There are many different benefits of an in-memory database; the first and most prominent being that the memory is located and stored internally. A traditional database generally relies on a disk-based storage system, which obviously brings an external element into play, such as a hard drive. While in-memory databases are not always as reliable as their traditional counterparts, they have a smaller amount of CPU instructions than disk-optimizing databases, and feature simpler and easier internal optimization algorithms than disks do. As such, the primary benefit associated with an in-memory database is its impressive and noteworthy response time. The speed at which data from an in-memory database is accessed is notably quicker than disk-optimizing databases, making in-memory the go-to choice for any application where response time is a key component. High-Performance Computing and Big Data applications – such as Mobile advertising and telecommunications network equipment – often utilize the benefits of in-memory databases.

As technology continues to grow, and ideas are steadily innovated, the in-memory database improves.
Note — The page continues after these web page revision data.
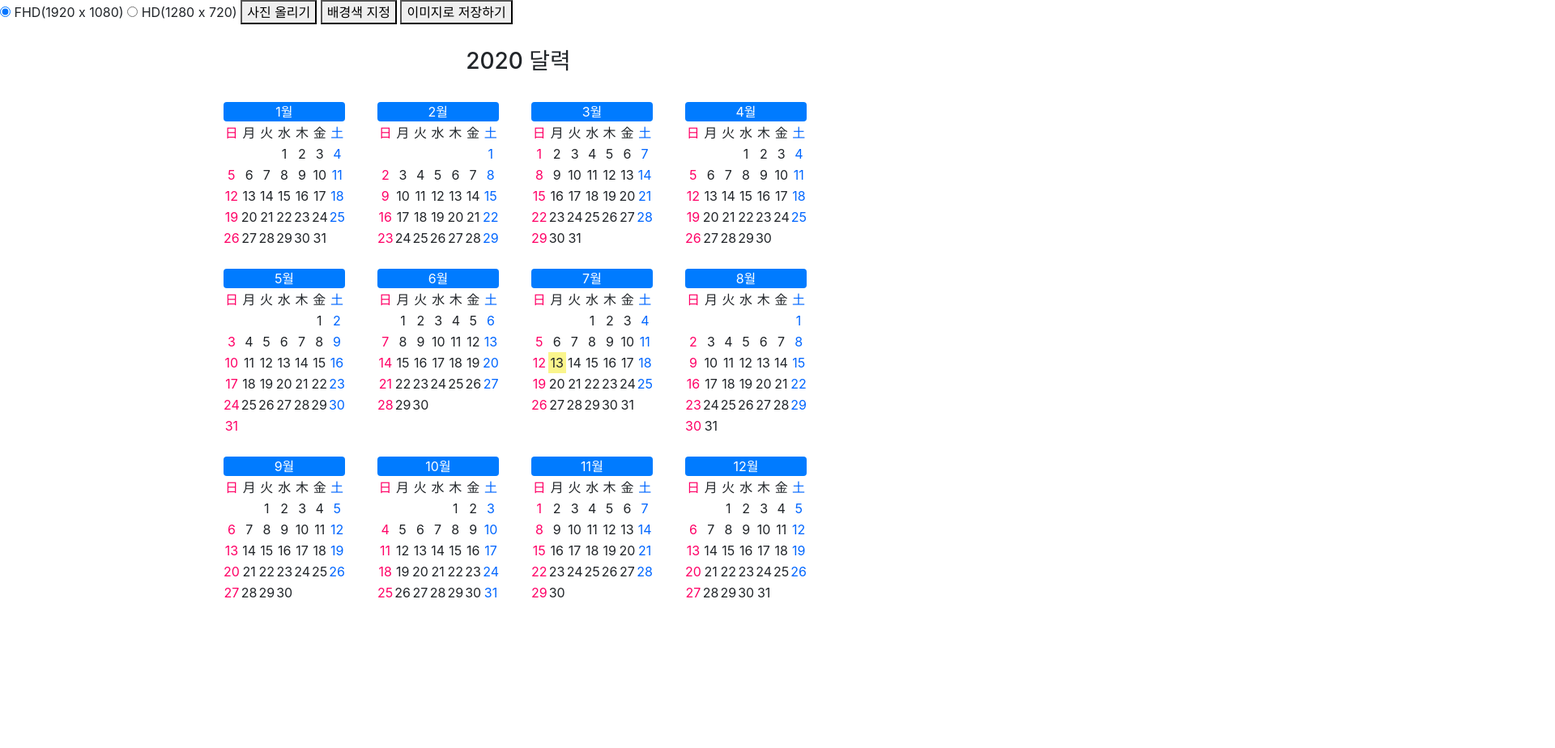
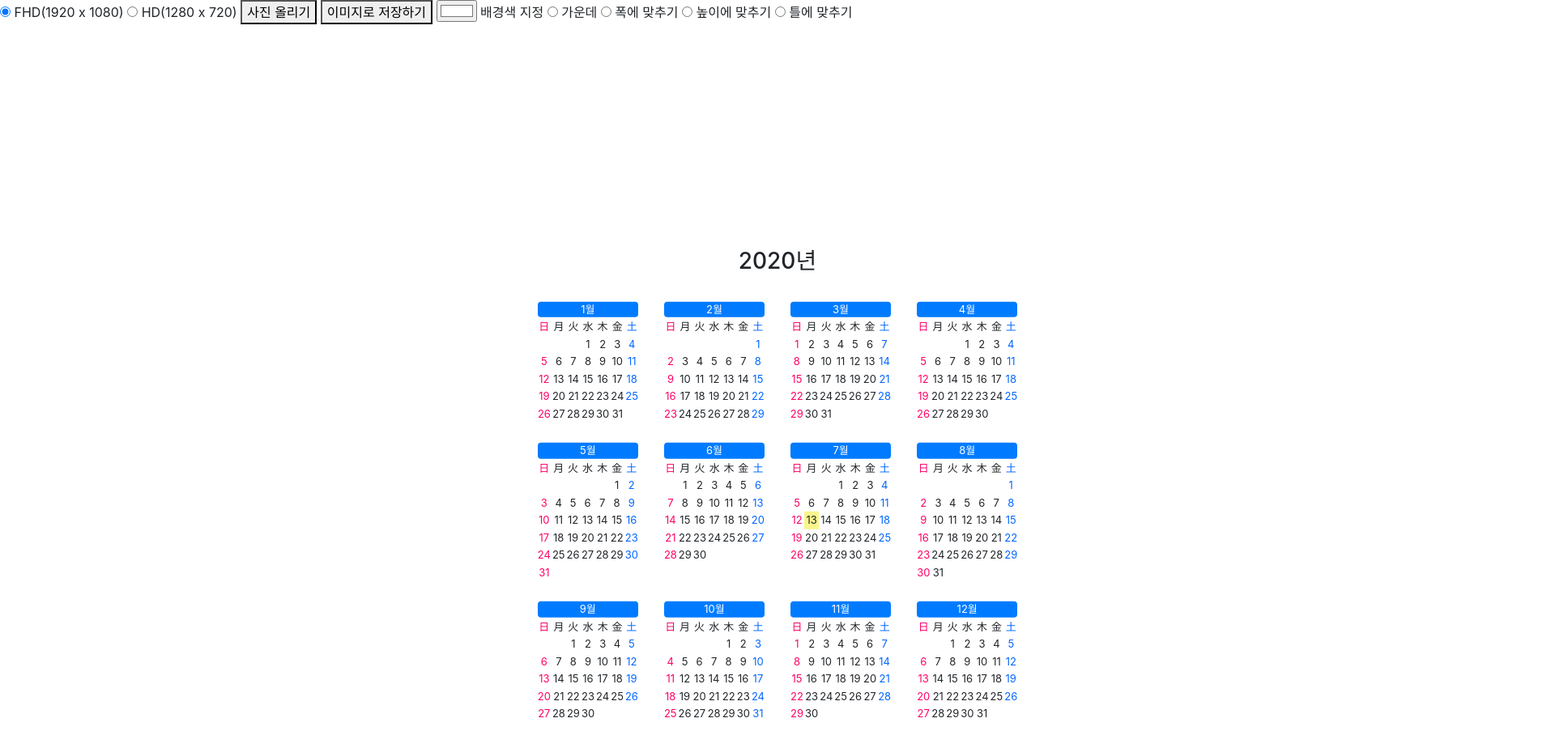
Before and after one commit to junstice/PicCal, a plain HTML site: page index.html in a window 1280 px wide. Shown: the whole page at 81% size, 1920 px wide, since content can reach past the window. Before the commit the page ends 800 px from the top, so only its background shows below. Drawn offline with nearby package versions, Linux system fonts and the light colour scheme.

Commit message:
css 분리

```diff
--- /dev/null
+++ b/css/piccal-style.css
@@ -0,0 +1,10 @@
+.sunday {
+    color: #ff0066;
+  }
+  .saturday {
+    color: #0066ff;
+  }
+
+  table {
+    font-size: small;
+  }
--- a/index.html
+++ b/index.html
@@ -4,36 +4,43 @@
     <meta charset="UTF-8">
     <meta name="viewport" content="width=device-width, initial-scale=1.0">
     <link rel="stylesheet" href="https://stackpath.bootstrapcdn.com/bootstrap/4.4.1/css/bootstrap.min.css" integrity="sha384-Vkoo8x4CGsO3+Hhxv8T/Q5PaXtkKtu6ug5TOeNV6gBiFeWPGFN9MuhOf23Q9Ifjh" crossorigin="anonymous">
-    <style type="text/css">
-      .sunday {
-        color: #ff0066;
-      }
-      .saturday {
-        color: #0066ff;
-      }
-    </style>
+    <link rel="stylesheet" href="css/piccal-style.css">
     <title>PicCal - Make a calendar with the pictures you want</title>
 </head>
 <body onload="makeMonth()">
     <div>
-      <input type="radio" id="res_fhd" name="radio_group" value="FHD" checked>
+      <input type="radio" id="res_fhd" name="radio_res" value="FHD" checked>
       <label for="res_fhd">FHD(1920 x 1080)</label>
-      <input type="radio" id="res_hd" name="radio_group" value="HD">
+      <input type="radio" id="res_hd" name="radio_res" value="HD">
       <label for="res_hd">HD(1280 x 720)</label>
+      <!-- <input type="radio" id="res_fit" name="radio_res" value="FIT">
+      <label for="res_fit">브라우저 창에 맞게</label> -->
       <button type="button" id="fileSelect">사진 올리기</button>
-      <button type="button" id="colorSelect">배경색 지정</button>
       <button type="button" id="screenshot">이미지로 저장하기</button>
       <input type="file" id="fileElem" style="display: none;" accept=".jpg,.jpeg,.png,.bmp">
+      <input type="color" id="bgColorPicker" value="#ffffff">
+      <label for="bgColorPicker">배경색 지정</label>
+      <input type="radio" name="radio_img_size" id="auto">
+      <label for="auto">가운데</label>
+      <input type="radio" name="radio_img_size" id="width">
+      <label for="width">폭에 맞추기</label>
+      <input type="radio" name="radio_img_size" id="height">
+      <label for="height">높이에 맞추기</label>
+      <input type="radio" name="radio_img_size" id="full">
+      <label for="full">틀에 맞추기</label>
     </div>
     <!-- Calendar Code Start -->
     <br>
-    <div id="piccal-bg-img">
-      <h3 class="text-center" id="calTitle"></h3>
+    <div id="piccal-bg-img" style="position: relative;">
+      <div class="container text-center" id="calendar_container" style="position: absolute; top: 50%; left: 50%; transform: translate(-50%, -50%);">
+          <div class="row" name="title">
+          <div class="col"><h3 class="text-center" id="calTitle"></h3></div>
+        </div>
         <br>
-      <div class="container text-center">
-        <div class="row">
-          <div class="col-lg-2"></div>
-          <div class="col-lg-2">
+        <div class="row" name="calendar">
+          <div class="col" name="col-empty-left"></div>
+          <div class="col" name="col-empty-left"></div>
+          <div class="col">
             <table id="jan">
               <tr>
                 <td colspan="7" align="center"><div class="d-block bg-primary text-white rounded">1월</div></td>
@@ -49,7 +56,7 @@
               </tr>
             </table>
           </div>
-          <div class="col-lg-2">
+          <div class="col">
             <table id="feb">
               <tr>
                 <td colspan="7" align="center"><div class="d-block bg-primary text-white rounded">2월</div></td>
@@ -65,7 +72,7 @@
               </tr>
             </table>
           </div>
-          <div class="col-lg-2">
+          <div class="col">
             <table id="mar">
               <tr>
                 <td colspan="7" align="center"><div class="d-block bg-primary text-white rounded">3월</div></td>
@@ -81,7 +88,7 @@
               </tr>
             </table>
           </div>
-          <div class="col-lg-2">
+          <div class="col">
             <table id="apr">
               <tr>
                 <td colspan="7" align="center"><div class="d-block bg-primary text-white rounded">4월</div></td>
@@ -97,12 +104,14 @@
               </tr>
             </table>
           </div>
-          <div class="col-lg-2"></div>
+          <div class="col" name="col-empty-right"></div>
+          <div class="col" name="col-empty-right"></div>
         </div>
         <br>
         <div class="row">
-          <div class="col-lg-2"></div>
-          <div class="col-lg-2">
+          <div class="col" name="col-empty-left"></div>
+          <div class="col" name="col-empty-left"></div>
+          <div class="col">
             <table id="may">
               <tr>
                 <td colspan="7" align="center"><div class="d-block bg-primary text-white rounded">5월</div></td>
@@ -118,7 +127,7 @@
               </tr>
             </table>
           </div>
-          <div class="col-lg-2">
+          <div class="col">
             <table id="jun">
               <tr>
                 <td colspan="7" align="center"><div class="d-block bg-primary text-white rounded">6월</div></td>
@@ -134,7 +143,7 @@
               </tr>
             </table>
           </div>
-          <div class="col-lg-2">
+          <div class="col">
             <table id="jul">
               <tr>
                 <td colspan="7" align="center"><div class="d-block bg-primary text-white rounded">7월</div></td>
@@ -150,7 +159,7 @@
               </tr>
             </table>
           </div>
-          <div class="col-lg-2">
+          <div class="col">
             <table id="aug">
               <tr>
                 <td colspan="7" align="center"><div class="d-block bg-primary text-white rounded">8월</div></td>
@@ -166,12 +175,14 @@
               </tr>
             </table>
           </div>
-          <div class="col-lg-2"></div>
+          <div class="col" name="col-empty-right"></div>
+          <div class="col" name="col-empty-right"></div>
         </div>
         <br>
         <div class="row">
-          <div class="col-lg-2"></div>
-          <div class="col-lg-2">
+          <div class="col" name="col-empty-left"></div>
+          <div class="col" name="col-empty-left"></div>
+          <div class="col">
             <table id="sep">
               <tr>
                 <td colspan="7" align="center"><div class="d-block bg-primary text-white rounded">9월</div></td>
@@ -187,7 +198,7 @@
               </tr>
             </table>
           </div>
-          <div class="col-lg-2">
+          <div class="col">
             <table id="oct">
               <tr>
                 <td colspan="7" align="center"><div class="d-block bg-primary text-white rounded">10월</div></td>
@@ -203,7 +214,7 @@
               </tr>
             </table>
           </div>
-          <div class="col-lg-2">
+          <div class="col">
             <table id="nov">
               <tr>
                 <td colspan="7" align="center"><div class="d-block bg-primary text-white rounded">11월</div></td>
@@ -219,7 +230,7 @@
               </tr>
             </table>
           </div>
-          <div class="col-lg-2">
+          <div class="col">
             <table id="dec">
               <tr>
                 <td colspan="7" align="center"><div class="d-block bg-primary text-white rounded">12월</div></td>
@@ -235,7 +246,8 @@
               </tr>
             </table>
           </div>
-          <div class="col-lg-2"></div>
+          <div class="col" name="col-empty-right"></div>
+          <div class="col" name="col-empty-right"></div>
         </div>
       </div>
     </div>
@@ -243,9 +255,11 @@
     <script type="text/javascript">
         // 달력 만들기
         const today = new Date();
-        document.getElementById("calTitle").innerHTML = `${today.getFullYear()} 달력`;
+        document.getElementById("calTitle").innerHTML = `${today.getFullYear()}년`;
 
         function makeMonth() {
+          resFHD();
+
           const month = new Array("jan", "feb", "mar", "apr",
                                   "may", "jun", "jul", "aug",
                                   "sep", "oct", "nov", "dec");
@@ -321,6 +335,8 @@
             const reader = new FileReader();
             reader.onloadend = function() {
               document.getElementById("piccal-bg-img").style.backgroundImage = `url(${reader.result})`;
+              document.getElementById("piccal-bg-img").style.backgroundRepeat = `no-repeat`;
+              document.getElementById("piccal-bg-img").style.backgroundPosition = `center center`;
             }
             if (file) {
                 reader.readAsDataURL(file);
@@ -345,7 +361,7 @@
         }, false);
 
         // 라디오 버튼 이벤트 정의
-        const radios = document.getElementsByName("radio_group");
+        const radios = document.getElementsByName("radio_res");
         for (let i = 0; i < radios.length; i++) {
           radios[i].addEventListener("change", function (e) {
             setCalRes(e.returnValue, radios[i].id);
@@ -355,14 +371,62 @@
         function setCalRes(val, rid) {
           if (val === true) {
             if (rid === "res_fhd") {
+              resFHD();
+            } else if (rid === "res_hd") {
+              resHD();
+            }
+            // else {
+            //   resFIT();
+            // }
+          }
+        }
+
+        const radios_pos = document.getElementsByName("radio_img_size");
+        for (let i = 0; i < radios_pos.length; i++) {
+          radios_pos[i].addEventListener("change", function(e) {
+            setImgPosition(e.returnValue, radios_pos[i].id);
+          }, false);
+        }
+
+        function setImgPosition(val, rid) {
+          if (val === true) {
+            switch (rid) {
+              case "auto":
+                document.getElementById("piccal-bg-img").style.backgroundSize = `auto`;
+                break;
+              case "width":
+                document.getElementById("piccal-bg-img").style.backgroundSize = `100% auto`;
+                break;
+              case "height":
+                document.getElementById("piccal-bg-img").style.backgroundSize = `auto 100%`;
+                break;
+              case "full":
+                document.getElementById("piccal-bg-img").style.backgroundSize = `100% 100%`;
+                break;
+            }
+          }
+        }
+
+        // 배경색 이벤트 정의
+        const bgColor = document.getElementById("bgColorPicker");
+        bgColor.addEventListener("change", function(e) {
+          document.getElementById("piccal-bg-img").style.backgroundColor = e.target.value;
+        }, false);
+
+        function resFHD() {
           document.getElementById("piccal-bg-img").style.width = "1920px";
           document.getElementById("piccal-bg-img").style.height = "1080px";
-            } else {
+        }
+
+        function resHD() {
           document.getElementById("piccal-bg-img").style.width = "1280px";
           document.getElementById("piccal-bg-img").style.height = "720px";
         }
-          }
-        }
+
+        // function resFIT() {
+        //   document.getElementById("piccal-bg-img").style.width = "100%";
+        //   document.getElementById("piccal-bg-img").style.height = "100%";
+        // }
     </script>
     <script src="https://code.jquery.com/jquery-3.4.1.slim.min.js" integrity="sha384-J6qa4849blE2+poT4WnyKhv5vZF5SrPo0iEjwBvKU7imGFAV0wwj1yYfoRSJoZ+n" crossorigin="anonymous"></script>
     <script src="https://cdn.jsdelivr.net/npm/popper.js@1.16.0/dist/umd/popper.min.js" integrity="sha384-Q6E9RHvbIyZFJoft+2mJbHaEWldlvI9IOYy5n3zV9zzTtmI3UksdQRVvoxMfooAo" crossorigin="anonymous"></script>
```
Lines whose indentation alone changed are shown as unchanged.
As aforementioned, in-memory databases are often eschewed for disk-based storage systems because a traditional storage system’s reliability can more than offset an in-memory database’s quick and instant access. However, that parity is rapidly disappearing. Hybrid databases have recently combined the best of both worlds, giving users the reliability of a traditional system, mixed with the practicality of an in-memory database. These hybrid systems are becoming more and more popular every day.

However, the in-memory database’s most impressive innovation is also one of its most appealing and beneficial features. In-memory databases now take advantage of Non-Volatile Dual In-Line Memory Modules (or NVDIMM for short), which has taken their capabilities to the next level. NVDIMMs allow a database to retain stored data even in the event of a loss of power. Whether power is unexpectedly lost, a system crashes and shuts down, or a user simply removes the power, NVDIMMs allow in-memory databases the capability to maintain their entire data storage while running at full speed, regardless of whether or not they have access to power.

While the benefits of in-memory databases are not necessarily applicable to the average person, they can be wildly beneficial in the right context. In fact, in-memory databases can perform data management functions at a full order of magnitude faster than their disk-utilizing counterparts. And with innovation, invention, and creation constantly at play in the tech world, in-memory databases are only going to get better, and continue to improve database management.

This Business article was written by George merkel on 12/9/2013